**Work item:**
Every line holding the string "base" is to be copied from the entries below.

**Given records:**
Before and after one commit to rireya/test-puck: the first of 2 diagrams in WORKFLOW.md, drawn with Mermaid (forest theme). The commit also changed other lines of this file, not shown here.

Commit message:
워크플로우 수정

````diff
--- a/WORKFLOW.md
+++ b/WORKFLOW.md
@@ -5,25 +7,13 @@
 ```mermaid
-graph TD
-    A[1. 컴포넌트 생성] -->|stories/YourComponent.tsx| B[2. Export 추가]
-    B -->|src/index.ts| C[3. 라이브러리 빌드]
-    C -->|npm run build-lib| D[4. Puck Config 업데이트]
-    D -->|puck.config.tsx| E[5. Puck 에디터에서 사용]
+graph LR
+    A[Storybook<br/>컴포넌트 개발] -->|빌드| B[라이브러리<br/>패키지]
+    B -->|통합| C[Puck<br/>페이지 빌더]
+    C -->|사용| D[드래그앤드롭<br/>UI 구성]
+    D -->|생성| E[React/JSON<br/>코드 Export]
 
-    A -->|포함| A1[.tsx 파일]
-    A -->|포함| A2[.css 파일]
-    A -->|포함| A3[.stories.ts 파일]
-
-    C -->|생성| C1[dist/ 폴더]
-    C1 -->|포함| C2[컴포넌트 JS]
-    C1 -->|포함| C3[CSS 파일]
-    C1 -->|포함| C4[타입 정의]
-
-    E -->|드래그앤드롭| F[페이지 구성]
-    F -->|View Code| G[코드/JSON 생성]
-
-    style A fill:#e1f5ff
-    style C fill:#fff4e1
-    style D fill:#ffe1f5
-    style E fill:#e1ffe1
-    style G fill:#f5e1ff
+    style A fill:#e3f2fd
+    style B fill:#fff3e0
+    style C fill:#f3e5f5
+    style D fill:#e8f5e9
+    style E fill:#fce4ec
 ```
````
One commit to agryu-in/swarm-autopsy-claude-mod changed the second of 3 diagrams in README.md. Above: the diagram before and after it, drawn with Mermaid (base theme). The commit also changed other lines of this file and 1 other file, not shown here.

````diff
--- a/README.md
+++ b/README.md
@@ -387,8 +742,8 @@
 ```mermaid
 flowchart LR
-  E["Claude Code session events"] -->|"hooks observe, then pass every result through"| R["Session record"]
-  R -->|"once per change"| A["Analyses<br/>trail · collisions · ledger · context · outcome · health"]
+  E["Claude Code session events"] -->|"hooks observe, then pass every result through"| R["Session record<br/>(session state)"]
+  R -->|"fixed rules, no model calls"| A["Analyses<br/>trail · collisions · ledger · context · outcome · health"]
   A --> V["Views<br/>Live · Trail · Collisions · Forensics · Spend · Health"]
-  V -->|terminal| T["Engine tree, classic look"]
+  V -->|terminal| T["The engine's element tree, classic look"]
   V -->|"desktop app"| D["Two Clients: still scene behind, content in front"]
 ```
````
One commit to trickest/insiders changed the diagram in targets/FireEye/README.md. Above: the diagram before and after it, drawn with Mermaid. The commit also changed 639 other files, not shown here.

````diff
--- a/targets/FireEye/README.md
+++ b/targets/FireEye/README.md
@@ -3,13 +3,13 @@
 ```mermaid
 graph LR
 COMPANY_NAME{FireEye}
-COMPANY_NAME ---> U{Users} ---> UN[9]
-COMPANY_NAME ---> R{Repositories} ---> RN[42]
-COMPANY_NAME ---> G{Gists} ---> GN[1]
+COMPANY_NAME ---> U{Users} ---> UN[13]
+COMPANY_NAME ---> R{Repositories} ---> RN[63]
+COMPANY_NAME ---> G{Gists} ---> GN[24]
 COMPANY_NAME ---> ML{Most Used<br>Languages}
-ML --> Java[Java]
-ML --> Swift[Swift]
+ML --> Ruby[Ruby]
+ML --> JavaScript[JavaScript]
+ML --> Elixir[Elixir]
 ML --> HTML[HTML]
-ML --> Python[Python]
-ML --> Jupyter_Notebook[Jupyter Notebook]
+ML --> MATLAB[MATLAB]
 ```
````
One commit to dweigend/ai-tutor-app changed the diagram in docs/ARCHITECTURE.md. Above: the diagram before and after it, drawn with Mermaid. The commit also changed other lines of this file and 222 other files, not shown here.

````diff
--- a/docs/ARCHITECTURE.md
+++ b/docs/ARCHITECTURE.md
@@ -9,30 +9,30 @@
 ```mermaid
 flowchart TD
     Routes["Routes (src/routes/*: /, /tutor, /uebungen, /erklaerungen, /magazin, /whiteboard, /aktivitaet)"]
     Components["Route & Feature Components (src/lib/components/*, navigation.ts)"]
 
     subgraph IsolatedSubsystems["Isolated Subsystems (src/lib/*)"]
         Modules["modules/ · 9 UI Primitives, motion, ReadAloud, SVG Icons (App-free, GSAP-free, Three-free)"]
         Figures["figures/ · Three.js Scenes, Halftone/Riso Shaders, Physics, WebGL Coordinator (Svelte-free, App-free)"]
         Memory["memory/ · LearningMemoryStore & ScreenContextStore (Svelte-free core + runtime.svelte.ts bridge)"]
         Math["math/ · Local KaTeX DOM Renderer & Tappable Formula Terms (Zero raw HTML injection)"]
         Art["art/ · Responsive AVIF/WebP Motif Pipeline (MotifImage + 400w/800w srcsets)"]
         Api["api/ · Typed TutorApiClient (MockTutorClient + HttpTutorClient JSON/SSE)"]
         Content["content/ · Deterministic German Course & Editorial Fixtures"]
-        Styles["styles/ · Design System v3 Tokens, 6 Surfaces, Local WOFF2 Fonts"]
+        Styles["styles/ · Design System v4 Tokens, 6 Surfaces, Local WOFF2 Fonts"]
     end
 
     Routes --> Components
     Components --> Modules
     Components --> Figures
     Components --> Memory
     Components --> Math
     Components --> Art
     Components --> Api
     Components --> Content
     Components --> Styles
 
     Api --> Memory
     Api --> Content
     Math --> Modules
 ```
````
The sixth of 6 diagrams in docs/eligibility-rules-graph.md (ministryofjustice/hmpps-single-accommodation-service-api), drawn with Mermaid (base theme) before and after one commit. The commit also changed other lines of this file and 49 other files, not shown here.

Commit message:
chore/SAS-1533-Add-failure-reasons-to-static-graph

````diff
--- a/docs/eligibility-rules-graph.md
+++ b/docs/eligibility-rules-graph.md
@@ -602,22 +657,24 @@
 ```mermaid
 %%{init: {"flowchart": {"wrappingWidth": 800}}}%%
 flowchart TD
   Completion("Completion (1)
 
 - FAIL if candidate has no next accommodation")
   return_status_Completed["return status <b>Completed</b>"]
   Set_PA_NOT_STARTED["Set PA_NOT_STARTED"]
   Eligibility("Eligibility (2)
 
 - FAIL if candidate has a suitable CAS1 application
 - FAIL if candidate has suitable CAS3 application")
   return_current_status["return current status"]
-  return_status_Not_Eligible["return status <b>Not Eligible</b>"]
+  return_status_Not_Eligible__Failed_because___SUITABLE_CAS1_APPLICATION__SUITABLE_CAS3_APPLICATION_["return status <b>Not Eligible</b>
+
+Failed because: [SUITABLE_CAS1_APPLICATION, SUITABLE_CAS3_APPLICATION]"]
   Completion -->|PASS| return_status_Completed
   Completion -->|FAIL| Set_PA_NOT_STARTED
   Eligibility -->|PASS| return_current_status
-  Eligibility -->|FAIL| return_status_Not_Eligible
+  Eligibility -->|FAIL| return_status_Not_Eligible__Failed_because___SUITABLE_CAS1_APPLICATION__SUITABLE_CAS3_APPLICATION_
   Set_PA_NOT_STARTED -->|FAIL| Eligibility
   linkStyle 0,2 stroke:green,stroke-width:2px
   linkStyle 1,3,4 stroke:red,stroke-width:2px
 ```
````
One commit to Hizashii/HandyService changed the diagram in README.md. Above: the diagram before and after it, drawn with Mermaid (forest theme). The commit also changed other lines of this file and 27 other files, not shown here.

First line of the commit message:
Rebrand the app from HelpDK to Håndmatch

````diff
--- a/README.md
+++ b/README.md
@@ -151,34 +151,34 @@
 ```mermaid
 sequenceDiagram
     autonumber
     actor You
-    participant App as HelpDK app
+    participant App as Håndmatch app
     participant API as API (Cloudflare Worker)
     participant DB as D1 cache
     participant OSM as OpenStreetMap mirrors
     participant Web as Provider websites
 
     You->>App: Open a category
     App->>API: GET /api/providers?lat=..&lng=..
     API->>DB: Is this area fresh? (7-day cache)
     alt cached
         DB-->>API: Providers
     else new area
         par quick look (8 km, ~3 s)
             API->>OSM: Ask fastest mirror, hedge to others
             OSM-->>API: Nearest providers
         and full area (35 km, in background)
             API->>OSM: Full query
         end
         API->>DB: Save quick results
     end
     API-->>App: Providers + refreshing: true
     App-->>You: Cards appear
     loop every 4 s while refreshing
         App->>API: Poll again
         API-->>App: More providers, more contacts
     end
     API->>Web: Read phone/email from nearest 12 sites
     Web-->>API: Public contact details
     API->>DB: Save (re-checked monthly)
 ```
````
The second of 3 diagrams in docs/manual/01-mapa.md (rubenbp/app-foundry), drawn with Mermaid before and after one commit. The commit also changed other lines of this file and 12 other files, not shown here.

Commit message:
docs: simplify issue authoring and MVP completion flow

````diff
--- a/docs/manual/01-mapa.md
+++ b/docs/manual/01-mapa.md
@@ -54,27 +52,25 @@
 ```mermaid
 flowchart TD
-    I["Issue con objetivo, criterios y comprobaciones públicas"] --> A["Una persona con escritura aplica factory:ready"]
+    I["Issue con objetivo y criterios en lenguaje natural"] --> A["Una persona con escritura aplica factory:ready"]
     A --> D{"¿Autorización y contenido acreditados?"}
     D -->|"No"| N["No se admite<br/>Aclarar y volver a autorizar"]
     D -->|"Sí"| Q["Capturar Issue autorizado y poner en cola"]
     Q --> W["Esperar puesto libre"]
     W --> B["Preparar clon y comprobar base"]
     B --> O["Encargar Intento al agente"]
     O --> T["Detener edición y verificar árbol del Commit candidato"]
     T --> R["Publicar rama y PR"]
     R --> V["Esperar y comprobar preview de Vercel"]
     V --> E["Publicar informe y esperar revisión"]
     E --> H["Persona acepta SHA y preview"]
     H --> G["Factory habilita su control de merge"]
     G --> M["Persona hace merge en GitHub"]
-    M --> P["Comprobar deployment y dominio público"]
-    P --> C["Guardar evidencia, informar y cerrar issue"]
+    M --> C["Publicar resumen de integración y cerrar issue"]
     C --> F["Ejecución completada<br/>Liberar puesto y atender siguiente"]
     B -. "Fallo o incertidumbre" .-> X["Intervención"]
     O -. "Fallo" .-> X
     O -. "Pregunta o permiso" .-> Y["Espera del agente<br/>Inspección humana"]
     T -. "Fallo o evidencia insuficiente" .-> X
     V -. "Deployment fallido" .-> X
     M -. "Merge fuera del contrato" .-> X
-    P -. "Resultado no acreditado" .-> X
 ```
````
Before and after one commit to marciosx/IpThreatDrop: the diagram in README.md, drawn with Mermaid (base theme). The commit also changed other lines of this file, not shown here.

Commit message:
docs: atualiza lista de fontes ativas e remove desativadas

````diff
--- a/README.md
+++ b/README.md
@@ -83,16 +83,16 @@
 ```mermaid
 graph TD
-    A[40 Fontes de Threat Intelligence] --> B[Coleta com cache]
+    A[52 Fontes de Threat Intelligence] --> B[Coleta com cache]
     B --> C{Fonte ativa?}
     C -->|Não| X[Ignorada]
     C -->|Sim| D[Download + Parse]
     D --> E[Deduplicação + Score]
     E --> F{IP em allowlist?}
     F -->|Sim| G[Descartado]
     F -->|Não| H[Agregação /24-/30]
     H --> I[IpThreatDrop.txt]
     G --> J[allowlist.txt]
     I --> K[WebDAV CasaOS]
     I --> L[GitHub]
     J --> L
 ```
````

**Output for this exercise:**
One commit to agryu-in/swarm-autopsy-claude-mod changed the second of 3 diagrams in README.md. Above: the diagram before and after it, drawn with Mermaid (base theme). The commit also changed other lines of this file and 1 other file, not shown here.
The sixth of 6 diagrams in docs/eligibility-rules-graph.md (ministryofjustice/hmpps-single-accommodation-service-api), drawn with Mermaid (base theme) before and after one commit. The commit also changed other lines of this file and 49 other files, not shown here.
     W --> B["Preparar clon y comprobar base"]
Before and after one commit to marciosx/IpThreatDrop: the diagram in README.md, drawn with Mermaid (base theme). The commit also changed other lines of this file, not shown here.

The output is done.